Pull every line containing "PyInstaller" from the listing below.
======
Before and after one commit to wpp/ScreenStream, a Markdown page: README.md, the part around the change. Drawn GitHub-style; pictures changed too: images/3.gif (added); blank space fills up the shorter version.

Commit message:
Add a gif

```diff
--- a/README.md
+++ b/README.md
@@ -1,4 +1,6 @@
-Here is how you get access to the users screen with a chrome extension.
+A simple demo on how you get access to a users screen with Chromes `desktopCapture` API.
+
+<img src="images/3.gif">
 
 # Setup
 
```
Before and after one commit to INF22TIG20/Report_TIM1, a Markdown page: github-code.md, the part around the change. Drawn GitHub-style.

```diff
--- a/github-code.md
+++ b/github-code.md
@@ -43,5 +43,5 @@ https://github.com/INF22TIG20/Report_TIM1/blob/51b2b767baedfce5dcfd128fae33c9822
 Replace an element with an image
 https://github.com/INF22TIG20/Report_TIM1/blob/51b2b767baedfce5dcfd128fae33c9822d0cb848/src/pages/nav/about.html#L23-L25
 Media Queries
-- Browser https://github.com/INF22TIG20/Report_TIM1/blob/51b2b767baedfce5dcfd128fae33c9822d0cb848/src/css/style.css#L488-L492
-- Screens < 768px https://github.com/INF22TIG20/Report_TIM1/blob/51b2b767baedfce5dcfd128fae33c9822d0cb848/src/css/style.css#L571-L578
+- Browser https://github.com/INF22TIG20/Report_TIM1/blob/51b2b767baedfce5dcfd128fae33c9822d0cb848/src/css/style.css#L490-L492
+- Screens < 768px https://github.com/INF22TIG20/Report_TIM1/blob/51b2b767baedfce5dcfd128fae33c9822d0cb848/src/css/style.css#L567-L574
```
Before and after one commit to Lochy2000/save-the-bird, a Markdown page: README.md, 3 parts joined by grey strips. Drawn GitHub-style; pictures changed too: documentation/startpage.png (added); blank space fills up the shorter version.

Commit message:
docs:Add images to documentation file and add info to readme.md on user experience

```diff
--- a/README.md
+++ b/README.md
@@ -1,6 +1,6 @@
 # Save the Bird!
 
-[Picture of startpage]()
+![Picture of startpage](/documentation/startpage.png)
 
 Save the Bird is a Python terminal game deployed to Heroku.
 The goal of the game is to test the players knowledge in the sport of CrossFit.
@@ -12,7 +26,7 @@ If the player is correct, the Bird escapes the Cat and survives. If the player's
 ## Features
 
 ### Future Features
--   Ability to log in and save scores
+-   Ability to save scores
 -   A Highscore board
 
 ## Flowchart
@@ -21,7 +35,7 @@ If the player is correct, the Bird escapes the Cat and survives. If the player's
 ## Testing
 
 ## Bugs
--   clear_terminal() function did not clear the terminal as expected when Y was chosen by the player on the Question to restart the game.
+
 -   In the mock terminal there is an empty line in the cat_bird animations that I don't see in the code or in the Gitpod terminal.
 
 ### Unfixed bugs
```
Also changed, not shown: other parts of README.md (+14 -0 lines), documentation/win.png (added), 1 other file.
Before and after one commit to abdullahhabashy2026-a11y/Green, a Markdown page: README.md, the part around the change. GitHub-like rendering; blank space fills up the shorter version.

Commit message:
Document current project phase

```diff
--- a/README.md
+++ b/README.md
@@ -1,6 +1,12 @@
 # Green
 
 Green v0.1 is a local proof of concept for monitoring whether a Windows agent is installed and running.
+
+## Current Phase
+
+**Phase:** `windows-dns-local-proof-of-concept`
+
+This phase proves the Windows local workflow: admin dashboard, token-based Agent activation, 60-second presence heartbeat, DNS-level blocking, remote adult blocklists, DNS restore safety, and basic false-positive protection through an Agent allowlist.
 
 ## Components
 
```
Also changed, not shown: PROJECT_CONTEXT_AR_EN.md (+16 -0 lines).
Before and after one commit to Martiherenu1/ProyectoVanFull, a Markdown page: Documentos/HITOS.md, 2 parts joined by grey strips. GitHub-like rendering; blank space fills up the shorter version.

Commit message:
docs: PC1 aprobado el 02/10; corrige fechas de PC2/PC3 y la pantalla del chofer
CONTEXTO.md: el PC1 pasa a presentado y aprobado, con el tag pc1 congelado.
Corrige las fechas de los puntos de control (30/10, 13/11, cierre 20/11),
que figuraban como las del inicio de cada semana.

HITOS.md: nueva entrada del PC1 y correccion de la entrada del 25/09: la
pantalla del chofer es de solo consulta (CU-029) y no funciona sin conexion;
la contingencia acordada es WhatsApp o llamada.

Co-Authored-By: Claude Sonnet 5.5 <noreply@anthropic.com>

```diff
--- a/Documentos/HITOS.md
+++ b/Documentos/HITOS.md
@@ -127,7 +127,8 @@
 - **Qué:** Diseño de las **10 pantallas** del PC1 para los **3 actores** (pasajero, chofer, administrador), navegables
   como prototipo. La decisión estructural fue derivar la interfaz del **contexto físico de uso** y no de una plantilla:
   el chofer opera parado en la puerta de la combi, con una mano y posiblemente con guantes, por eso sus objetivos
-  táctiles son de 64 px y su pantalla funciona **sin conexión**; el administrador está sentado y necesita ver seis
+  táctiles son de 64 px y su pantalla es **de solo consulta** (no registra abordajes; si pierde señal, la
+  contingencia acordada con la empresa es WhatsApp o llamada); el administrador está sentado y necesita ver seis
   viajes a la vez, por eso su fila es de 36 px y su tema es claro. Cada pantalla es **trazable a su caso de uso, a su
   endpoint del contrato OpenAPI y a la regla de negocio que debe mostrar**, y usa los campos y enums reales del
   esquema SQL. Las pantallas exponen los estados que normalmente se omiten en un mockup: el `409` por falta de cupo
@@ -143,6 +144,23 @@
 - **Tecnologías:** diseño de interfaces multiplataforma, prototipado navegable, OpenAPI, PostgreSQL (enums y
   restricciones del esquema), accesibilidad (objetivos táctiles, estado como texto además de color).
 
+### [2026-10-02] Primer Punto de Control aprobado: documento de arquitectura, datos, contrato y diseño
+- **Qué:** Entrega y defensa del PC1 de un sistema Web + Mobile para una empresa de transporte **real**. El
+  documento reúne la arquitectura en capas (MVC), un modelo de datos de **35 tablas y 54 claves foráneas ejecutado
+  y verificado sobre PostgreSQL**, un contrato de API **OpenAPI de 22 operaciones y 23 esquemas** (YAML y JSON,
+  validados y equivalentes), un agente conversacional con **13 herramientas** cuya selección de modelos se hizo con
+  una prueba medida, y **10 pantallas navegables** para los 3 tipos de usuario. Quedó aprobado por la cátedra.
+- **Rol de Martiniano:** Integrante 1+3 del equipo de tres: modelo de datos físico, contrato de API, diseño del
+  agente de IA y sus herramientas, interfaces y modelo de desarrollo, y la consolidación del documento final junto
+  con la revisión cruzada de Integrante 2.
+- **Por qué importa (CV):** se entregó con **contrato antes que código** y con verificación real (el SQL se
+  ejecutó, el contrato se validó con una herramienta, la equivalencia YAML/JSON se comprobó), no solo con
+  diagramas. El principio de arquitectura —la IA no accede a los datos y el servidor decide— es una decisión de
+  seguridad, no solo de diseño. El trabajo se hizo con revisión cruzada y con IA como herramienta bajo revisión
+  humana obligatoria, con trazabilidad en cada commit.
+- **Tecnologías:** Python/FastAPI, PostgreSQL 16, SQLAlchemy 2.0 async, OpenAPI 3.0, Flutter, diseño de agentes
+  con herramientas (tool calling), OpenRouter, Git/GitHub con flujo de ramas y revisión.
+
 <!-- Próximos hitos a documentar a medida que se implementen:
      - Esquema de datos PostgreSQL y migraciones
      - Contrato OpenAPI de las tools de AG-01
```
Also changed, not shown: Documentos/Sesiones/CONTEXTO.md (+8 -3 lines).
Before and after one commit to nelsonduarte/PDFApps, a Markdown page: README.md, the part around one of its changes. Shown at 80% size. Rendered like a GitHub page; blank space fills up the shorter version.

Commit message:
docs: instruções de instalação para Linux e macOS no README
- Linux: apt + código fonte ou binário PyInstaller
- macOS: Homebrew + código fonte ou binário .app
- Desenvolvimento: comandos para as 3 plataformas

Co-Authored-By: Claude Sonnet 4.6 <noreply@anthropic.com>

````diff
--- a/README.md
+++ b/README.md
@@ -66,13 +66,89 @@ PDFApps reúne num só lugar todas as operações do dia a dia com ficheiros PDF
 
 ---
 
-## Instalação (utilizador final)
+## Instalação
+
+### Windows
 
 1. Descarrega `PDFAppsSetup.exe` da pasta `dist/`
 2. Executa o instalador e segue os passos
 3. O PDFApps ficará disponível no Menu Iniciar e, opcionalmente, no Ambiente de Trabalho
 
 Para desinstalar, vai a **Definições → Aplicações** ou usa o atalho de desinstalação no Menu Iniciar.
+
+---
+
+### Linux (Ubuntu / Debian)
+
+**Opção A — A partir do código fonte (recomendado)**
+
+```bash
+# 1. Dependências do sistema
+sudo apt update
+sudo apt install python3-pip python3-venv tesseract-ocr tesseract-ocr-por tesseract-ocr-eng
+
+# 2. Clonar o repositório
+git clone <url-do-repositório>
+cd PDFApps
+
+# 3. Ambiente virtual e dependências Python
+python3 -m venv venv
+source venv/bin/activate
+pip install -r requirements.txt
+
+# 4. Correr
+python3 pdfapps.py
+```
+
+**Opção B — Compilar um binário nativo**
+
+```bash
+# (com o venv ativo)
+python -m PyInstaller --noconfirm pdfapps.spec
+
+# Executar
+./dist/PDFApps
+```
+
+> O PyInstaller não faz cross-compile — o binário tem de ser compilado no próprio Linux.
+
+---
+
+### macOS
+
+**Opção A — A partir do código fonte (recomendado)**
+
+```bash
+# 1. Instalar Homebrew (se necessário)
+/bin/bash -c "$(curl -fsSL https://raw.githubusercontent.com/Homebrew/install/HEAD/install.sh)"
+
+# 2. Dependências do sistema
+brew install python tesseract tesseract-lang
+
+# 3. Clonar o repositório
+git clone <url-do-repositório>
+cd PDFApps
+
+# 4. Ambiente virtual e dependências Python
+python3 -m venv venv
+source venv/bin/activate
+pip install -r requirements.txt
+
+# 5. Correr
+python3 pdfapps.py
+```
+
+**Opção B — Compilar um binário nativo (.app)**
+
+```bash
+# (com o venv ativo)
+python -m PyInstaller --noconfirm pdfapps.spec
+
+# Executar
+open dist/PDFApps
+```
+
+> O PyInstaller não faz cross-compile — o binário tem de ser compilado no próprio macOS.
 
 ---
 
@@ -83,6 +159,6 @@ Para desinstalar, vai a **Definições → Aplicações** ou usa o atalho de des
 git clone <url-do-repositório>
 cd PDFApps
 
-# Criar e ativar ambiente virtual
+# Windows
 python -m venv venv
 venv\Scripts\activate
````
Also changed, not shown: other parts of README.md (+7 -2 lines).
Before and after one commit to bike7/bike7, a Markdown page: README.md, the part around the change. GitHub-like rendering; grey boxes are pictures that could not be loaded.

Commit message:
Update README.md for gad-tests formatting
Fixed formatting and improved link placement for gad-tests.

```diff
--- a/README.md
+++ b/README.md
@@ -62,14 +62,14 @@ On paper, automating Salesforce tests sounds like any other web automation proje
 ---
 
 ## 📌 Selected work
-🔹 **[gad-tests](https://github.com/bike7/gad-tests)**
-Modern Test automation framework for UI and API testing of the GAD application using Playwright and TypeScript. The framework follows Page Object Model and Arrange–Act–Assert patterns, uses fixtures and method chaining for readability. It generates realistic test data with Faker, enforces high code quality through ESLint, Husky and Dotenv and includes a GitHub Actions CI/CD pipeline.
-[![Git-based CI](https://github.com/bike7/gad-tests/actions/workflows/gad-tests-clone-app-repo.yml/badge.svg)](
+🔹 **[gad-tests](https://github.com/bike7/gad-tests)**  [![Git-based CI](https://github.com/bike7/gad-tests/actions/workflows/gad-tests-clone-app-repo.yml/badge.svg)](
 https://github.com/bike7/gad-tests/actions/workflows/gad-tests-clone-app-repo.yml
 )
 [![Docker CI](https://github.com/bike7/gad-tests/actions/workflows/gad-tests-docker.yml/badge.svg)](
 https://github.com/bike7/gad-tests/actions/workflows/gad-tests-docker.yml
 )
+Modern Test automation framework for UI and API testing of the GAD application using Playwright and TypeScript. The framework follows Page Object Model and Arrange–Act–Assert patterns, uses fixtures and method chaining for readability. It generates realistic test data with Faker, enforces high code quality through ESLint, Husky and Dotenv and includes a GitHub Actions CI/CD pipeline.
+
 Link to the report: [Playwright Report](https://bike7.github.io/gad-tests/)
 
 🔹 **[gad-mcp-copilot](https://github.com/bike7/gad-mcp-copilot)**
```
======
**SOLUTION FOR THIS EXERCISE**
- Linux: apt + código fonte ou binário PyInstaller
+python -m PyInstaller --noconfirm pdfapps.spec
+> O PyInstaller não faz cross-compile — o binário tem de ser compilado no próprio Linux.
+python -m PyInstaller --noconfirm pdfapps.spec
+> O PyInstaller não faz cross-compile — o binário tem de ser compilado no próprio macOS.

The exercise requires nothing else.